By Caroline Benveniste
We ended our March 2016 WestView article on Chumley’s with: “Only time will tell whether or not there is a spring opening of Chumley’s.” Chumley’s did not open in the spring, but it did finally open on October 18th.
In the intervening months, WestView News was in the middle of a battle between the pro- and anti-Chumley’s forces. BarFreeBedford took out a full-page ad in WestView that began with: “NO MORE BARS ON BEDFORD” and then listed six reasons, the fourth of which was “No Local Support”. The letter included an exhortation to write to the State Liquor Authority (SLA) opposing the application.
In response to this ad, Steven Monroe Smith, a Barrow Street resident, wrote a letter, which was published in the April issue. He referred to BarFreeBedford as a “faceless group” and countered their “No Local Support” claim by pointing out that a pro-Chumley’s petition circulated by the Bedford Barrow Commerce Block Association (BBCBA) had garnered 350 signatures, 85 of them from people living in the immediate neighborhood. He also reported that a campaign by the BBCBA prompted by the BarFreeBedford ad had resulted in 125 people writing to the SLA in support of Chumley’s.
But BarFreeBedford successfully managed to delay Chumley’s liquor license. In late March, the SLA stated that the application “needs to go to the full board for review, due to opposition we have received.”
In the meantime, the lawsuit, Matter of Kearny vs. New York City Board of Standards & Appeals filed in 2014 by BarFreeBedford, was still percolating through the courts. BarFreeBedford was petitioning the court to revoke Chumley’s nonconforming zoning permit. Chumley’s received this permit in 1961 when the area, which had previously been zoned commercial, was changed to residential. According to the law, such a permit could be revoked if there was an interruption in business operation for two years or more. However, an exception to this rule exists when the business closed because it was compelled to perform repairs.

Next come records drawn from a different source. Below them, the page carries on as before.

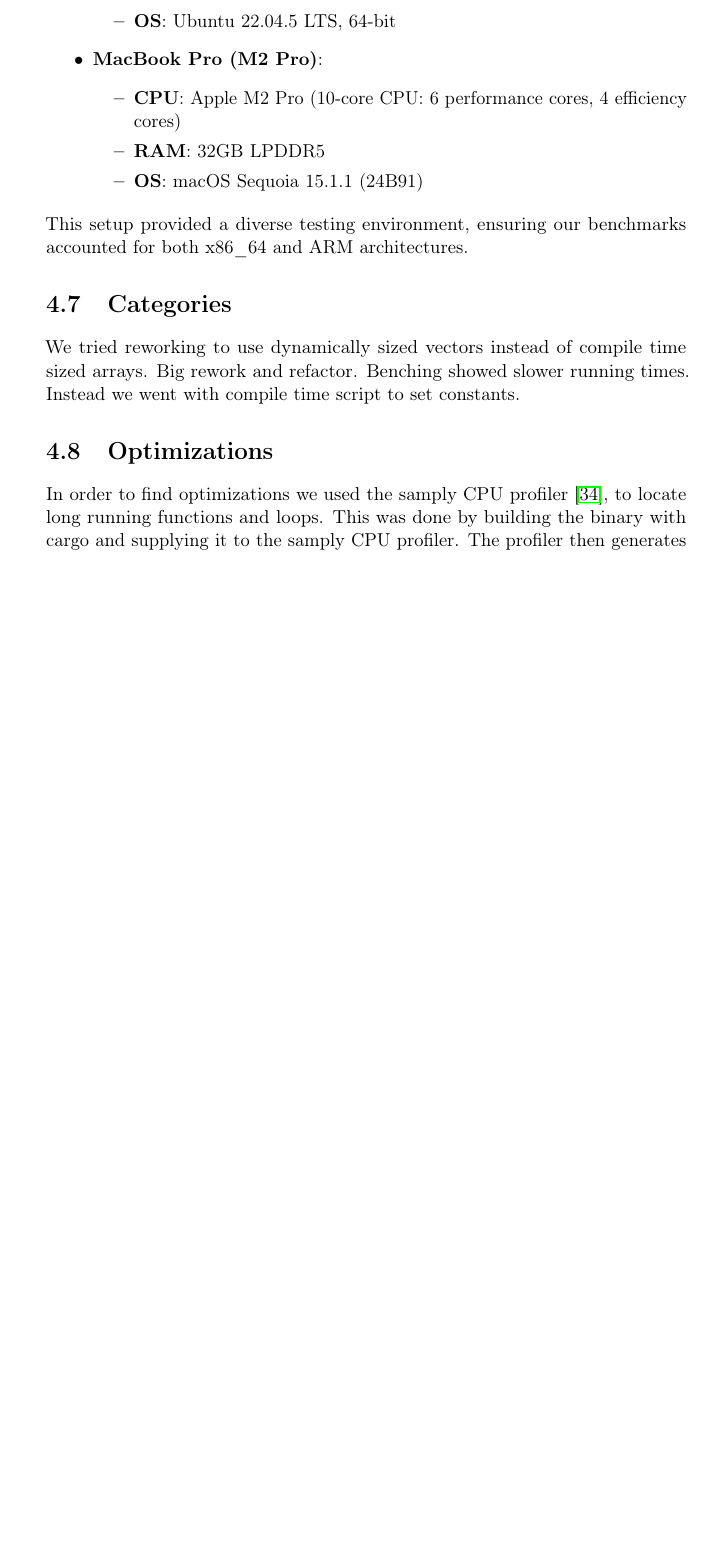
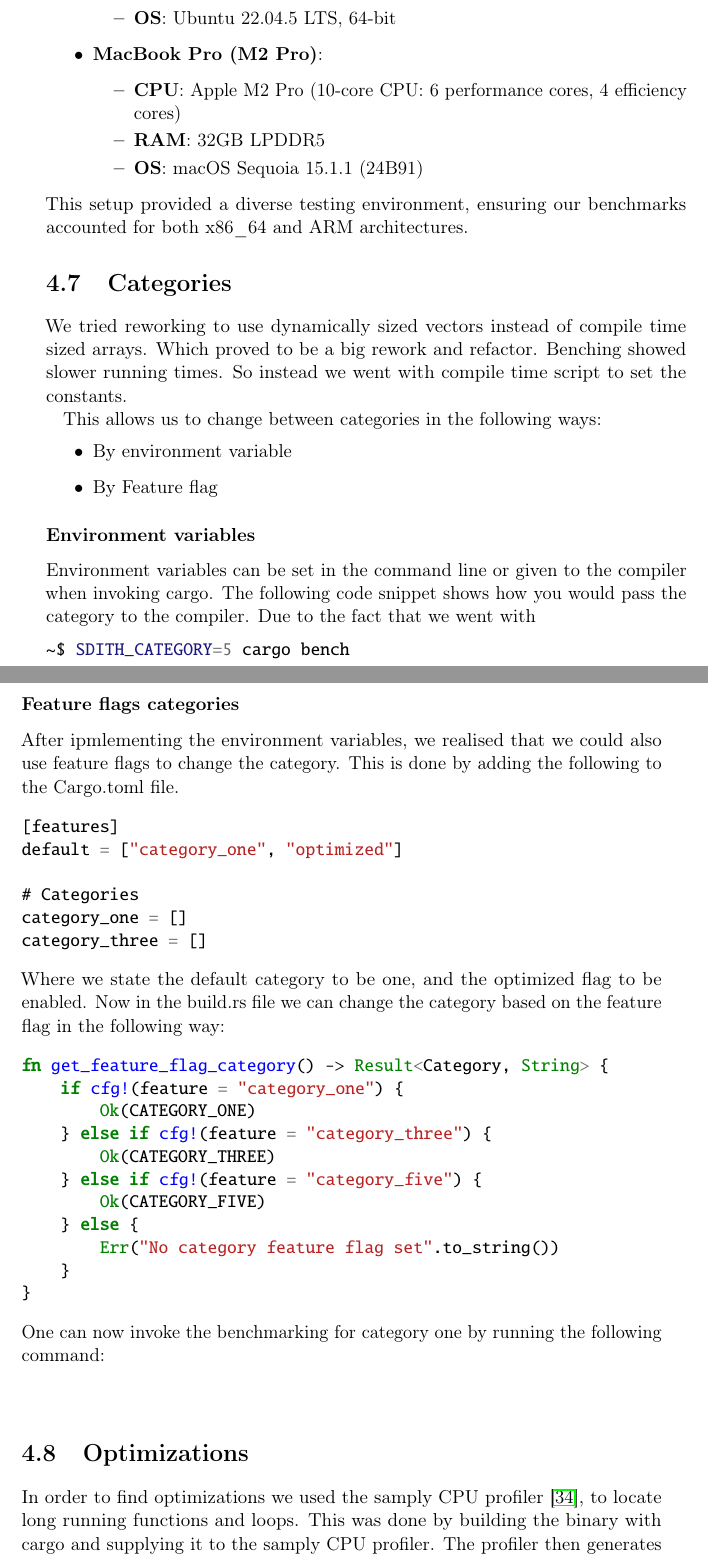
Before and after one commit to Mactherobot/sdith-rust, a LaTeX thesis (project/template.tex): part of page 36 of 45 before the commit and two parts of pages 36 and 37 of 45 after it, the two joined at a grey line, cut so that both start at the same text, the shorter picture padded with empty space. Compiled offline with pdfLaTeX.

Commit message:
Add section on categories

```diff
--- a/project/template.tex
+++ b/project/template.tex
@@ -7,6 +7,7 @@
 \usepackage{amssymb}
 \usepackage{algorithm}
 \usepackage{algpseudocode}
+\usepackage{minted}
 \usepackage[]{amsmath}
 \usepackage{epsfig}
 \usepackage[T1]{fontenc}
@@ -967,9 +968,49 @@ This setup provided a diverse testing environment, ensuring our benchmarks accou
 % subsection Benchmarking (end)
 
 \section{Categories}\label{sub:categories} % (fold)
-We tried reworking to use dynamically sized vectors instead of compile time sized arrays. Big rework and refactor. Benching showed slower running times. Instead we went with compile time script to set constants.
+We tried reworking to use dynamically sized vectors instead of compile time sized arrays. Which proved to be a big rework and refactor. Benching showed slower running times. So instead we went with compile time script to set the constants.
 
-% subsection Array structure (end)
+This allows us to change between categories in the following ways:
+\begin{itemize}
+  \item By environment variable
+  \item By Feature flag
+\end{itemize}
+
+\subsubsection{Environment variables}\label{sub:env_vars}
+Environment variables can be set in the command line or given to the compiler when invoking cargo. The following code snippet shows how you would pass the category to the compiler. Due to the fact that we went with
+\begin{minted}{bash}
+~$ SDITH_CATEGORY=5 cargo bench
+\end{minted}
+
+\subsubsection{Feature flags categories}\label{sub:feature_flags_categories}
+After ipmlementing the environment variables, we realised that we could also use feature flags to change the category. This is done by adding the following to the Cargo.toml file.
+\begin{minted}{rust}
+[features]
+default = ["category_one", "optimized"]
+
+# Categories
+category_one = []
+category_three = []
+\end{minted}
+Where we state the default category to be one, and the optimized flag to be enabled.
+Now in the build.rs file we can change the category based on the feature flag in the following way:
+\begin{minted}{rust}
+fn get_feature_flag_category() -> Result<Category, String> {
+    if cfg!(feature = "category_one") {
+        Ok(CATEGORY_ONE)
+    } else if cfg!(feature = "category_three") {
+        Ok(CATEGORY_THREE)
+    } else if cfg!(feature = "category_five") {
+        Ok(CATEGORY_FIVE)
+    } else {
+        Err("No category feature flag set".to_string())
+    }
+}
+\end{minted}
+One can now invoke the benchmarking for category one by running the following command:
+\begin{minted}
+  ~$ cargo bench --features category_one
+\end{minted}
 
 \section{Optimizations}
 In order to find optimizations we used the samply CPU profiler~\cite{Stange2024mstange}, to locate long running functions and loops. This was done by building the binary with cargo and supplying it to the samply CPU profiler. The profiler then generates seeds $sd_{e,i}$ for each $i \in [N]$ using $\Pi_C$. a call stack and a flamegraph from the binary, this shows how many cycles of the cpu were used in different sections of the code.
```
Also changed, not shown: project/template.tex (2 more changed lines).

On April 12th, the New York County Supreme Court found that this exception applied and, therefore, denied BarFreeBedford’s petition.
On April 28th, the SLA approved Chumley’s application for a liquor license, and with all the regulatory and legal battles behind them, the Sushi Nakazawa team, led by Alessandro Borgognone promised a September 6th opening. By August, reservations were live. Then on September 7th, the opening date was changed to October 6th. Some people who had managed to get reservations went to the restaurant only to find it closed. One day, on a lark, I checked on Opentable and was able to reserve a spot for October 18th. My husband and I headed over that evening and, much to our surprise, we found out that it had in fact opened a few hours earlier.
Alessandro Borgognone was there himself at the door greeting customers. For now, the restaurant is reservations-only (the Vice President for Public Relations told me that this was done to allow the kitchen to grow their sea legs) but you can still walk in and get a drink at the bar. The front room is lined with tables and is fairly quiet, but the back room, which has the bar, can get quite crowded. Because of changes to the building that were required to bring it up to code, the current space is smaller than the original. So, when there are people standing two-deep at the bar, the wait staff can barely navigate between the bar and the tables.
The space is lovely. It has been redone to generate a 1920s feel, and, in a nod to the past, book jackets still line the walls. The night we were there, we heard other patrons talking about how they used to be regulars at Chumley’s. But this is not the old Chumley’s: The small menu features crudo, a “little greens” salad, and a $25 burger. Inventive cocktails hover around $16, in line with neighborhood prices, but it’s not the way it used to be.
I was hoping to connect with Jim Miller and Stephen Smith to gauge their viewpoints during the process. However, Miller, now a minority investor in Chumley’s, has not returned any of my calls or texts since April. (He has not spoken to any other members of the press either.) I also tried contacting Smith but he did not reply either. Perhaps they are bemused that, after all the efforts they made to reopen Chumley’s, they have ended up with something that is not Chumley’s.
And probably the BarFreeBedford folks are not happy either. They did not want Chumley’s to reopen, not even a fancier and more sedate version. I ran into the BarFreeBedford representative I had interviewed for my last article walking her dog on Barrow Street. She told me that they are selling their apartment and moving out of the neighborhood.